#### Source information:
##############################
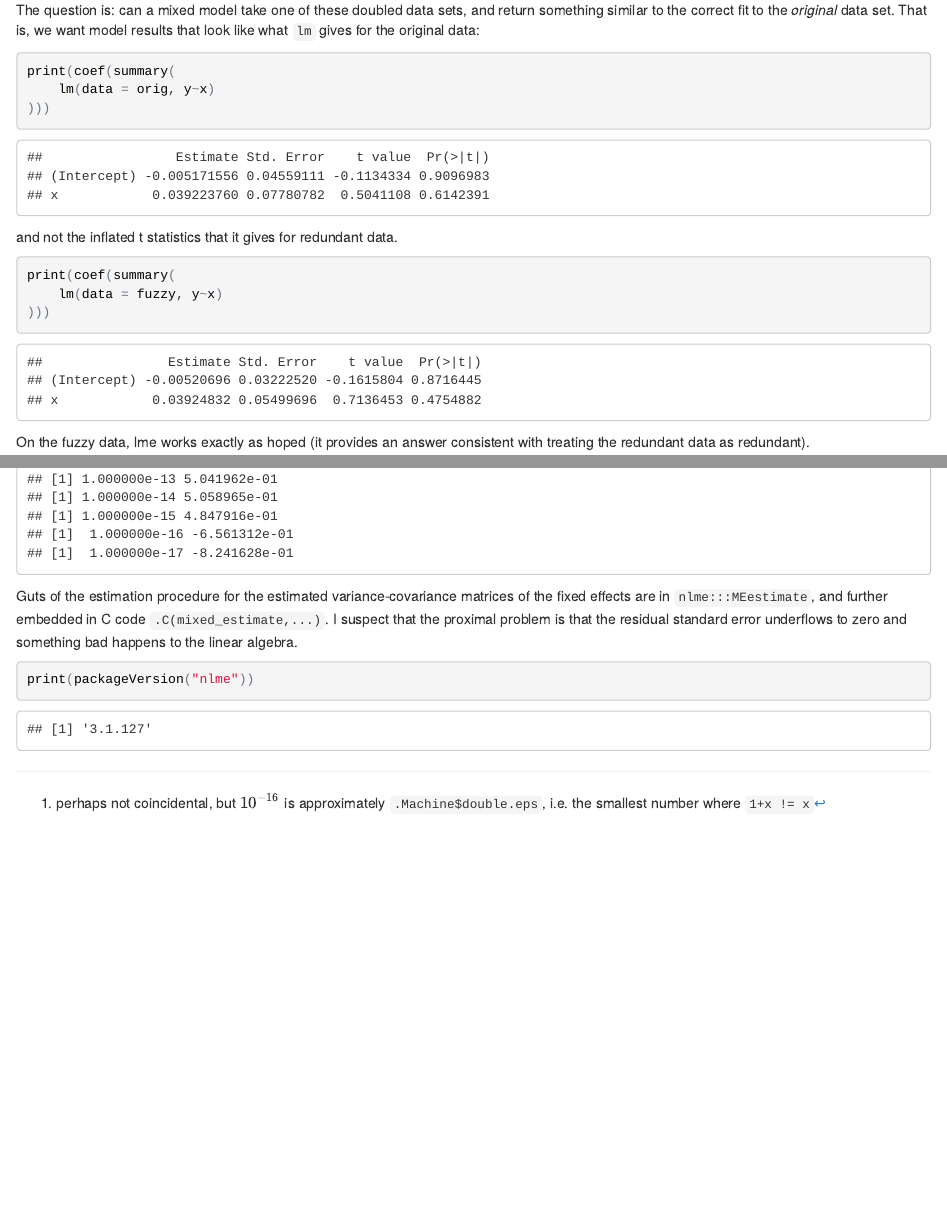
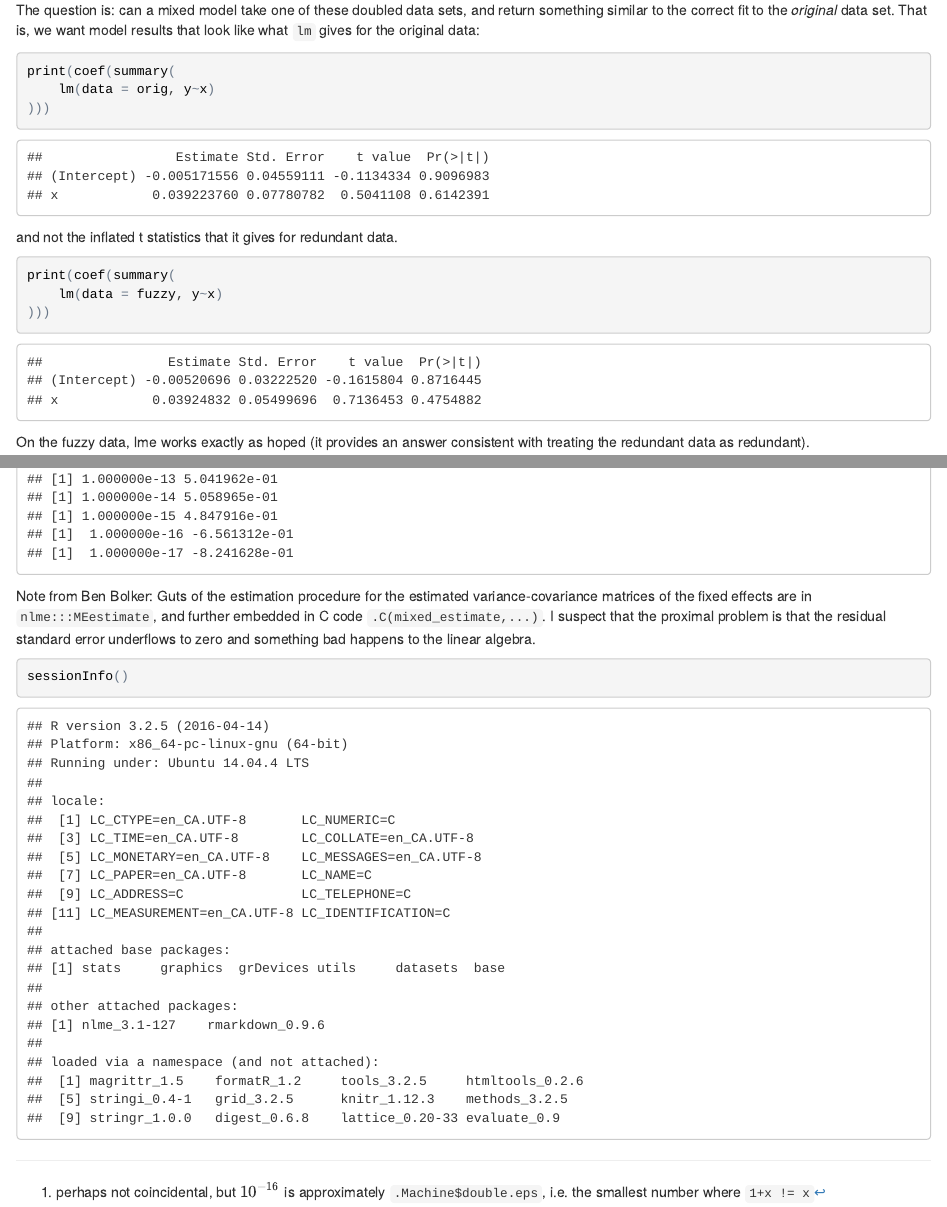
Before and after one commit to wzmli/scratch, an R Markdown document (nlme.rmd): the page in a window 1100 px wide, from 610 px down, and a second part further down, joined at a grey line. The pictures show the output file nlme.html that the author committed with the source, opened offline.

Commit message:
Added sessionInfo

````diff
--- a/nlme.rmd
+++ b/nlme.rmd
@@ -100,5 +100,5 @@ residual standard error underflows to zero and something
 bad happens to the linear algebra.
 
 ```{r sessionInfo}
-print(packageVersion("nlme"))
+sessionInfo()
 ```
````
Also changed, not shown: nlme.html.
##############################
#### Your task:
Output the records above character for character, but leave each image out.

#### Task answer:
Before and after one commit to wzmli/scratch, an R Markdown document (nlme.rmd): the page in a window 1100 px wide, from 610 px down, and a second part further down, joined at a grey line. The pictures show the output file nlme.html that the author committed with the source, opened offline.

Commit message:
Added sessionInfo

````diff
--- a/nlme.rmd
+++ b/nlme.rmd
@@ -100,5 +100,5 @@ residual standard error underflows to zero and something
 bad happens to the linear algebra.
 
 ```{r sessionInfo}
-print(packageVersion("nlme"))
+sessionInfo()
 ```
````
Also changed, not shown: nlme.html.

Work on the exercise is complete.